The storm continued to gather strength relentlessly through the day. Updates on the system were relayed to those on deck. Conversation is now made by yelling at the top of your voice, repeating the information several times until it is received. Everyone is on edge. Trying to rest below is impossible; lying around in cold wet Gore-Tex has you shivering within minutes. Your ears are tuned in to the sounds of the hull and your heart skips a few beats every time a voice pierces the wind. Every time we accelerate everybody braces for a sudden stop as the beams plough into the cold sea.

The shuffle of feet on deck and the opening of the hatch was all it took to have all hands at the foot of the companionway ready to assist the on-deck team. The call was for yet more reduction of sail. This reduction would leave us with only a triple-reefed main. Working on the tramp was marginal: one second you were 33ft/10m above the sea, the next you were under water.

More big conditions in the Southern Indian Ocean. Photo: Jean-Baptiste Epron

Our safety relied on the strength of the harness lines and their anchor points. If either failed we’d be swept off the deck into the cold, dark, wild sea, never to be seen again. The situation was very risky but after a long, wet wrestle the storm jib was lashed to the beam. We all turned and scrambled back to the cockpit.

Those of us off watch gathered under the cuddy and talked about the situation. The change in sail area didn’t seem to have helped and we were still surfing too hard and fast. There was no other way to slow the boat down and we were at the mercy of the sea. We had lost control of the situation. Bruno came on deck and stood beside Hervé at the helm. The seas were getting bigger and bigger, so big that it was becoming too dangerous to take the drop down the face of the waves as the risk of cartwheeling was too high.

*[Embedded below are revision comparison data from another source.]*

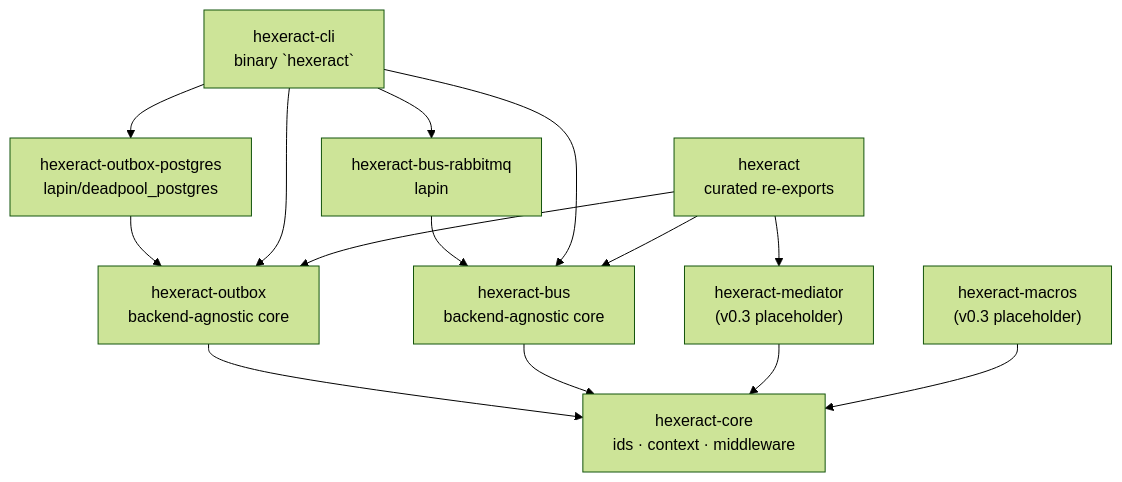
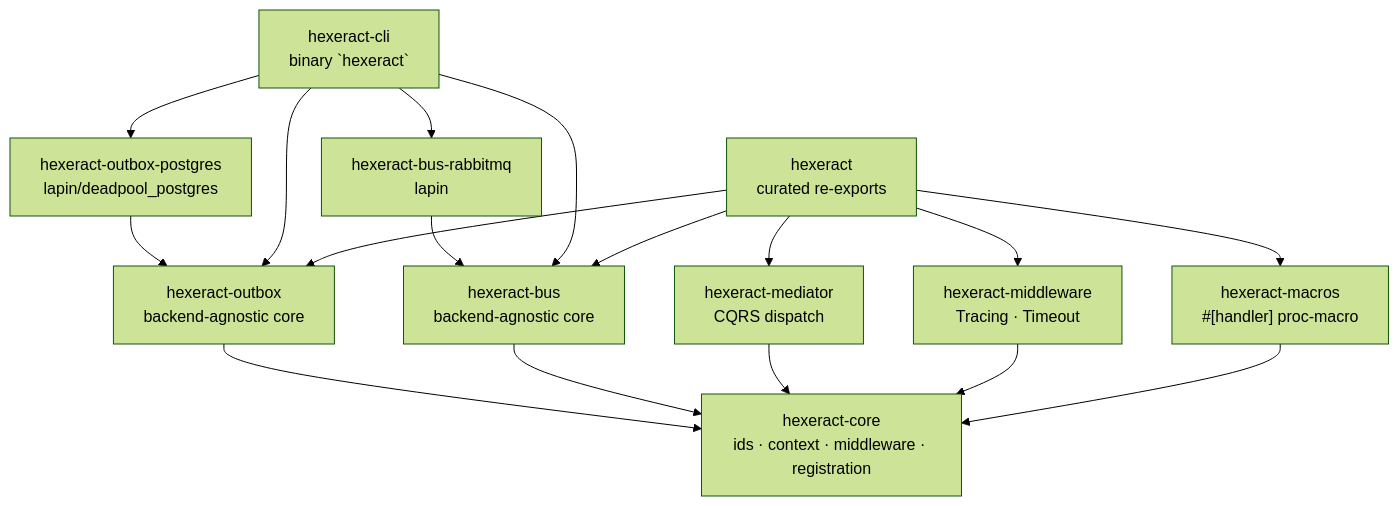
Before and after one commit to nubster-opensources/hexeract: the diagram in docs/architecture/overview.md, drawn with Mermaid (forest theme). The commit also changed other lines of this file and 7 other files, not shown here.

````diff
--- a/docs/architecture/overview.md
+++ b/docs/architecture/overview.md
@@ -7,29 +7,33 @@
 ```mermaid
 graph TD
-    core["hexeract-core<br/>ids · context · middleware"]
-    macros["hexeract-macros<br/>(v0.3 placeholder)"]
-    mediator["hexeract-mediator<br/>(v0.3 placeholder)"]
+    core["hexeract-core<br/>ids · context · middleware · registration"]
+    macros["hexeract-macros<br/>#[handler] proc-macro"]
+    mediator["hexeract-mediator<br/>CQRS dispatch"]
+    middleware["hexeract-middleware<br/>Tracing · Timeout"]
     facade["hexeract<br/>curated re-exports"]
 
     outbox["hexeract-outbox<br/>backend-agnostic core"]
     pg["hexeract-outbox-postgres<br/>lapin/deadpool_postgres"]
 
     bus["hexeract-bus<br/>backend-agnostic core"]
     rmq["hexeract-bus-rabbitmq<br/>lapin"]
 
     cli["hexeract-cli<br/>binary `hexeract`"]
 
     outbox --> core
     pg --> outbox
     bus --> core
     rmq --> bus
     cli --> outbox
     cli --> pg
     cli --> bus
     cli --> rmq
     facade --> outbox
     facade --> bus
     facade --> mediator
+    facade --> middleware
+    facade --> macros
     mediator --> core
+    middleware --> core
     macros --> core
 ```
````
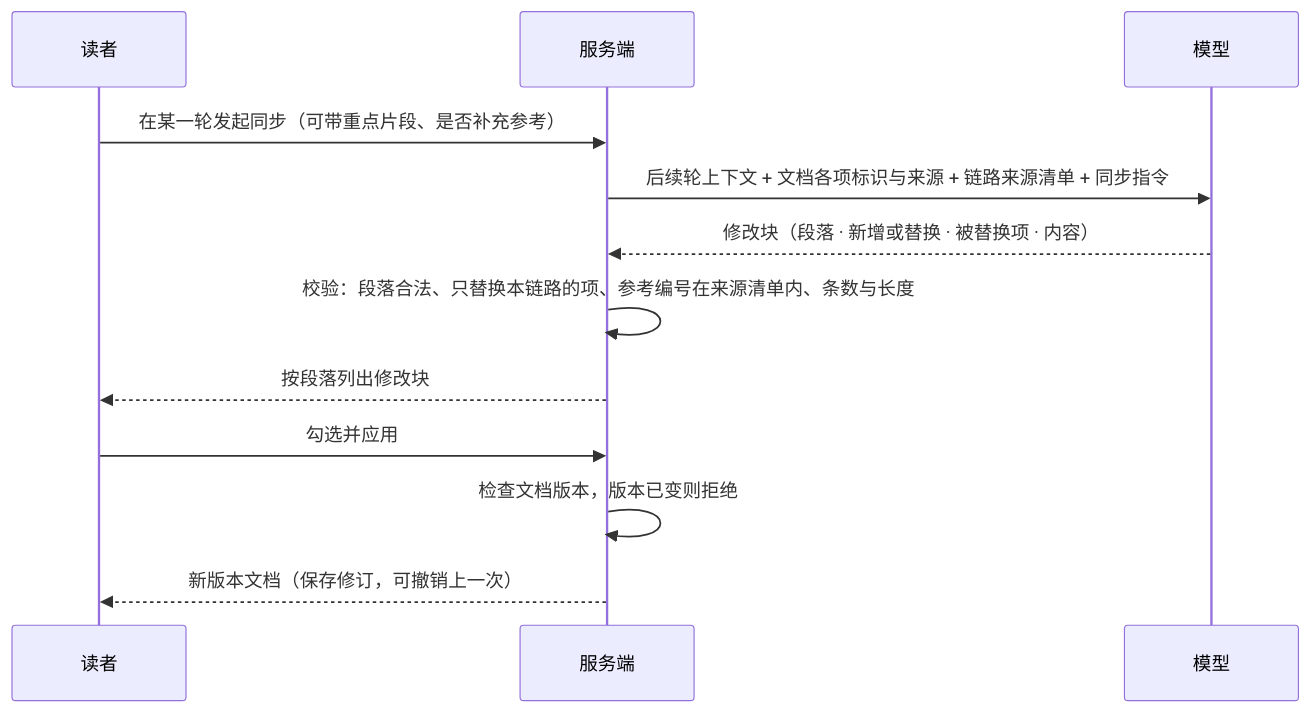
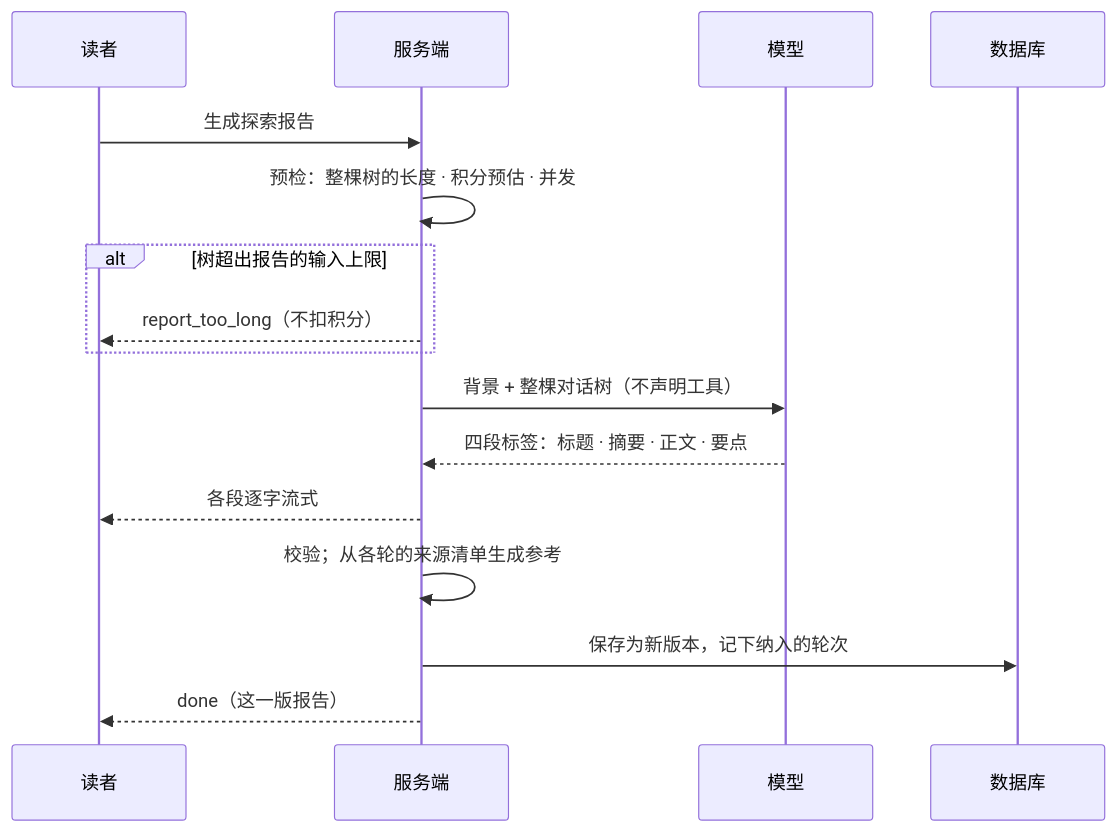
One commit to Bank5y/Keine changed the seventh of 27 diagrams in docs/tech/Keine_explore_harness_v1.md. Above: the diagram before and after it, drawn with Mermaid. The commit also changed other lines of this file and 2 other files, not shown here.

Commit message:
fix: the harness report covers the explore redesign; selections for the report and course links (#162)

````diff
--- a/docs/tech/Keine_explore_harness_v1.md
+++ b/docs/tech/Keine_explore_harness_v1.md
@@ -260,14 +289,18 @@
 ```mermaid
 sequenceDiagram
   participant R as 读者
   participant S as 服务端
   participant M as 模型
-  R->>S: 在某一轮发起同步（可带重点片段、是否补充参考）
-  S->>M: 后续轮上下文 + 文档各项标识与来源 + 链路来源清单 + 同步指令
-  M-->>S: 修改块（段落 · 新增或替换 · 被替换项 · 内容）
-  S->>S: 校验：段落合法、只替换本链路的项、参考编号在来源清单内、条数与长度
-  S-->>R: 按段落列出修改块
-  R->>S: 勾选并应用
-  S->>S: 检查文档版本，版本已变则拒绝
-  S-->>R: 新版本文档（保存修订，可撤销上一次）
+  participant DB as 数据库
+  R->>S: 生成探索报告
+  S->>S: 预检：整棵树的长度 · 积分预估 · 并发
+  alt 树超出报告的输入上限
+    S-->>R: report_too_long（不扣积分）
+  end
+  S->>M: 背景 + 整棵对话树（不声明工具）
+  M-->>S: 四段标签：标题 · 摘要 · 正文 · 要点
+  S-->>R: 各段逐字流式
+  S->>S: 校验；从各轮的来源清单生成参考
+  S->>DB: 保存为新版本，记下纳入的轮次
+  S-->>R: done（这一版报告）
 ```
````
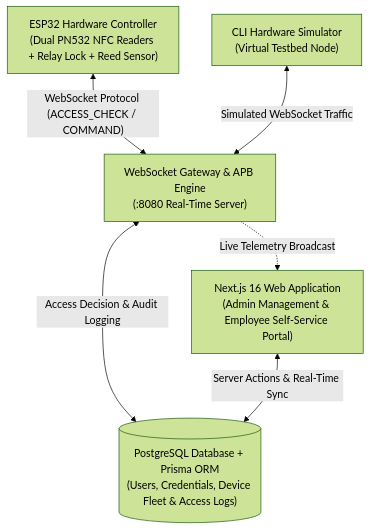
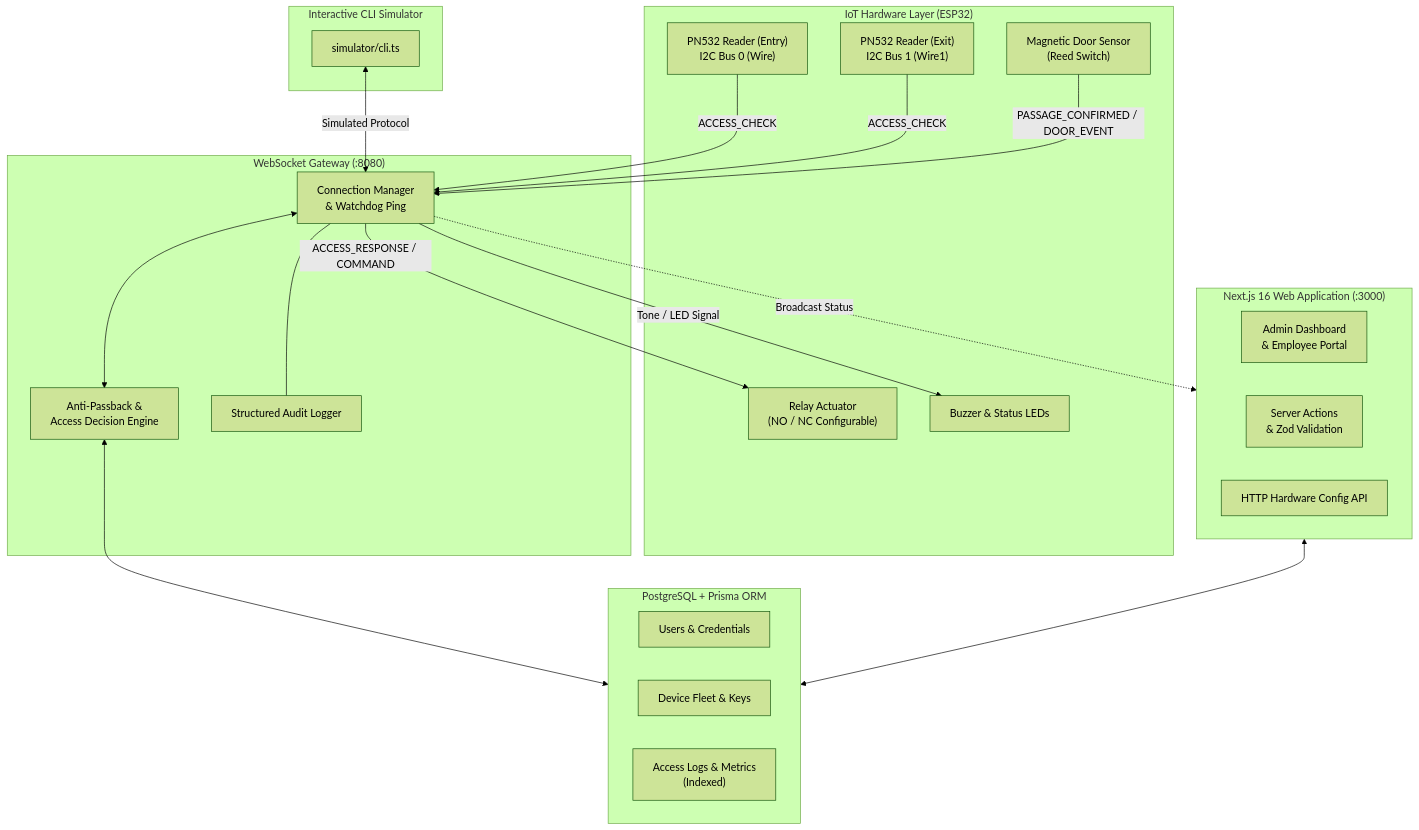
Before and after one commit to dima91020/KeyFlowy: the diagram in README.md, drawn with Mermaid (forest theme).

````diff
--- a/README.md
+++ b/README.md
@@ -27,14 +27,46 @@
 ```mermaid
 flowchart TB
-    Hardware["ESP32 Hardware Controller\n(Dual PN532 NFC Readers + Relay Lock + Reed Sensor)"]
-    Simulator["CLI Hardware Simulator\n(Virtual Testbed Node)"]
-    Gateway["WebSocket Gateway & APB Engine\n(:8080 Real-Time Server)"]
-    Database[("PostgreSQL Database + Prisma ORM\n(Users, Credentials, Device Fleet & Access Logs)")]
-    WebApp["Next.js 16 Web Application\n(Admin Management & Employee Self-Service Portal)"]
+    subgraph Hardware["IoT Hardware Layer (ESP32)"]
+        NFC_IN["PN532 Reader (Entry)\nI2C Bus 0 (Wire)"]
+        NFC_OUT["PN532 Reader (Exit)\nI2C Bus 1 (Wire1)"]
+        RELAY["Relay Actuator\n(NO / NC Configurable)"]
+        SENSOR["Magnetic Door Sensor\n(Reed Switch)"]
+        BUZZER["Buzzer & Status LEDs"]
+    end
 
-    Hardware <-->|"WebSocket Protocol (ACCESS_CHECK / COMMAND)"| Gateway
-    Simulator <-->|"Simulated WebSocket Traffic"| Gateway
-    Gateway <-->|"Access Decision & Audit Logging"| Database
-    WebApp <-->|"Server Actions & Real-Time Sync"| Database
-    Gateway -.->|"Live Telemetry Broadcast"| WebApp
+    subgraph Gateway["WebSocket Gateway (:8080)"]
+        WS_SRV["Connection Manager\n& Watchdog Ping"]
+        APB_ENG["Anti-Passback &\nAccess Decision Engine"]
+        LOGGER["Structured Audit Logger"]
+    end
+
+    subgraph WebApp["Next.js 16 Web Application (:3000)"]
+        DASH["Admin Dashboard\n& Employee Portal"]
+        ACTIONS["Server Actions\n& Zod Validation"]
+        API["HTTP Hardware Config API"]
+    end
+
+    subgraph Database["PostgreSQL + Prisma ORM"]
+        USERS["Users & Credentials"]
+        DEVICES["Device Fleet & Keys"]
+        LOGS["Access Logs & Metrics\n(Indexed)"]
+    end
+
+    subgraph Simulator["Interactive CLI Simulator"]
+        SIM_CLI["simulator/cli.ts"]
+    end
+
+    NFC_IN -->|ACCESS_CHECK| WS_SRV
+    NFC_OUT -->|ACCESS_CHECK| WS_SRV
+    SENSOR -->|PASSAGE_CONFIRMED / DOOR_EVENT| WS_SRV
+    WS_SRV -->|ACCESS_RESPONSE / COMMAND| RELAY
+    WS_SRV -->|Tone / LED Signal| BUZZER
+
+    SIM_CLI <-->|Simulated Protocol| WS_SRV
+
+    WS_SRV <--> APB_ENG
+    APB_ENG <--> Database
+    WS_SRV --- LOGGER
+    WebApp <--> Database
+    WS_SRV -.->|Broadcast Status| WebApp
 ```
````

Other crew members crowded under the canopy.

I felt the boat turning sharply. “Oh my god, we are about to capsize,” I thought. I turned around to see Hervé and Bruno wrestling with the wheel. Someone yelled in French and Ronnie clipped his harness onto the mainsheet and ran towards the foot of the mast.

I scrambled on deck as we came head to wind. The wind was just howling. I jumped out of the cockpit onto the trampoline to help Ronnie. I had not clipped on and was immediately smacked by a huge wave. I was engulfed completely and knew I was airborne. ‘Oh no, I’m off the boat,’ I thought. Then the water subsided and I landed on the trampoline. I immediately scrambled on all fours to the little shelter behind the mid beam. I took a few deep breaths, thanked my lucky stars, clipped onto the mainsheet and ran forward again.

Work on the trampolines was always high risk. Photo: Jean-Baptiste Epron

When I got to the mast, Ronnie had begun to release the main halyard, dropping the sail completely – the only sail we had left flying. I climbed onto the sail and began lashing it to the boom. Ronnie and Yann also climbed onto the sail while Yves, Vlad and Pépêche threw lines to us and we tied them off. We were now side-on to the waves and wind, in a very vulnerable position.

Looking back at Bruno on the helm, the waves were the biggest I had ever seen, even at the movies. The windage of the hulls and wing mast was great enough to leave our windward hull suspended as an enormous wave passed beneath us. Thick spray burst through the trampoline engulfing us all. When it blew clear, the hull was still suspended in the screaming wind. We were not in a good position if she had gone over.

We finished lashing down the sail and scurried back to the cockpit. We were getting close to that 70 to 80 knots of wind that can flip one of these boats at the dock. Our next step would have been to flood the hulls with water making the boat heavier and hopefully more stable. We put off this option for as long as possible because of the effort involved in getting the water out again, and because of the extra stress the added weight gives to the structure. “We have to get away from this system,” yelled Gilles.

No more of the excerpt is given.